- Provided entries
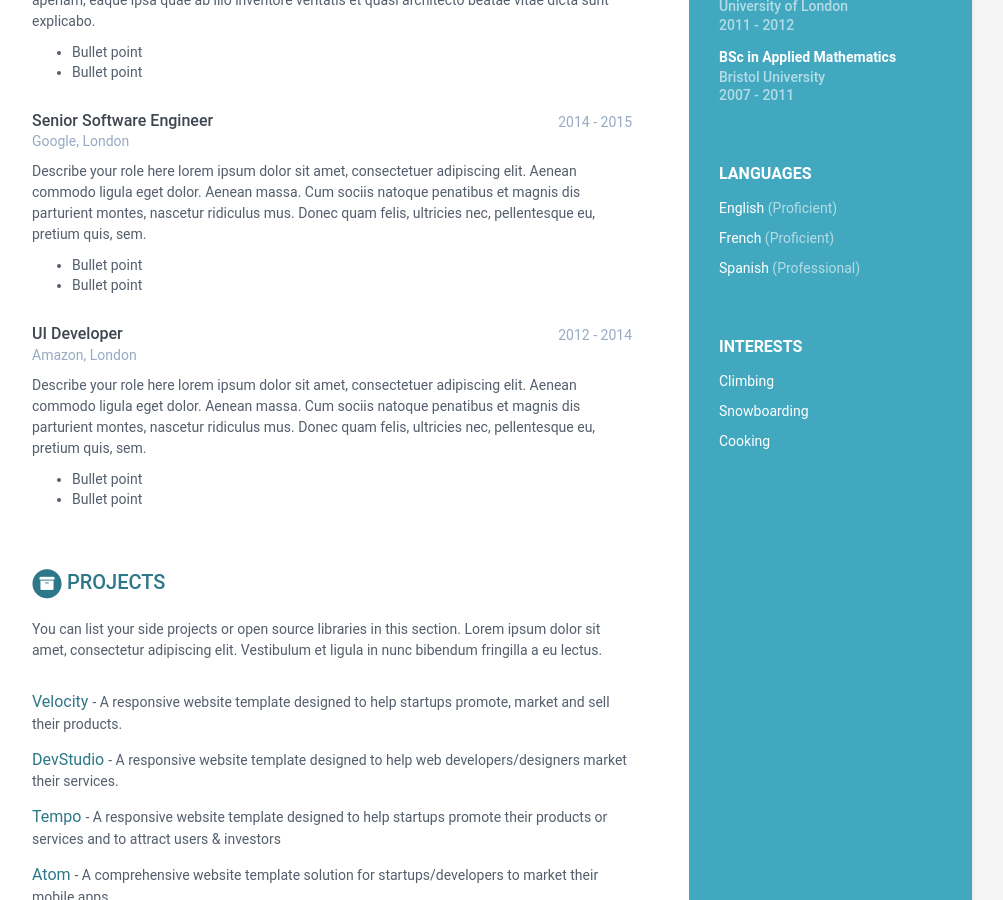
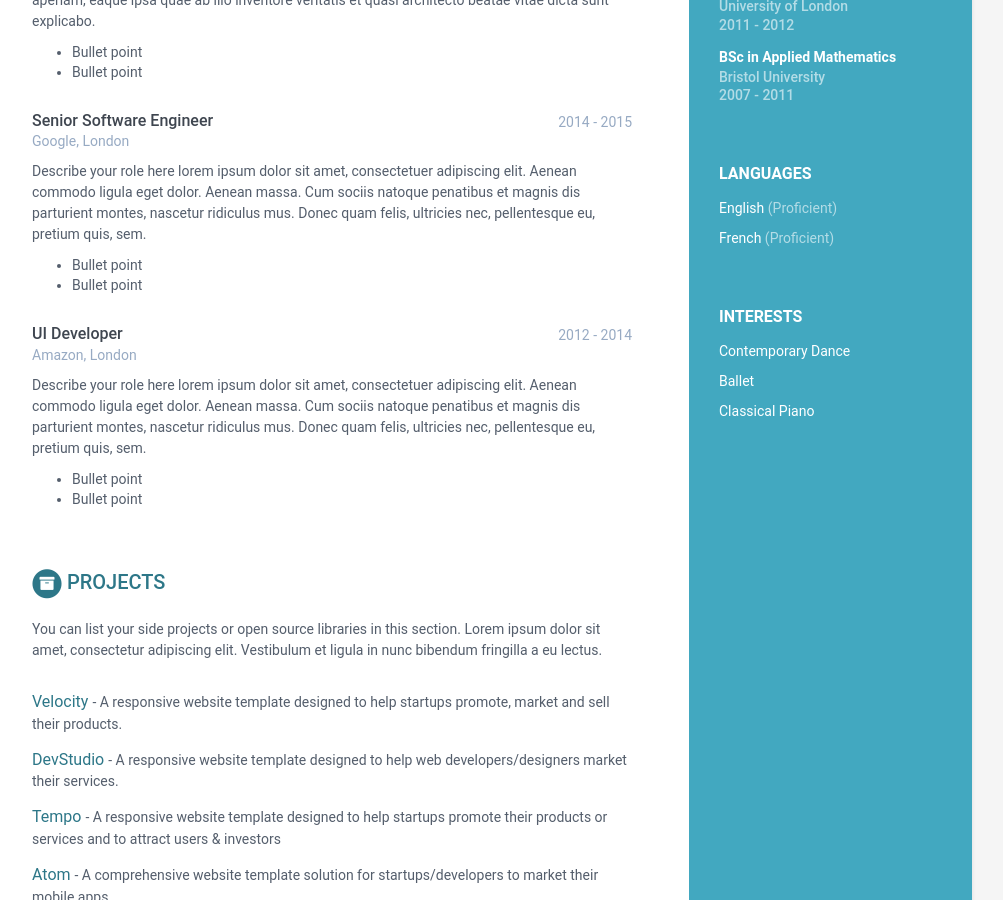
Before and after one commit to irozarkadoula/my_cv, a Jekyll site: the page built from index.html, in a window 1280 px wide and 900 px high, scrolled down 530 px. Shown: the whole window, without its empty margins (168-1171 px from the left). Built offline with Jekyll 4.4.1, drawn with Linux system fonts in a browser that asks for light colours.

Commit message:
Update data.yml

```diff
--- a/_data/data.yml
+++ b/_data/data.yml
@@ -31,17 +31,14 @@ sidebar:
       - idiom: French
         level: Proficient
 
-      - idiom: Spanish
-        level: Professional
-
     interests:
-      - item: Climbing
+      - item: Contemporary Dance
         link:
 
-      - item: Snowboarding
+      - item: Ballet
         link:
 
-      - item: Cooking
+      - item: Classical Piano
         link:
 
 career-profile:
```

- Exercise objective
In the records above, find each line holding "item" and copy it.

- Worked solution
-      - item: Climbing
+      - item: Contemporary Dance
-      - item: Snowboarding
+      - item: Ballet
-      - item: Cooking
+      - item: Classical Piano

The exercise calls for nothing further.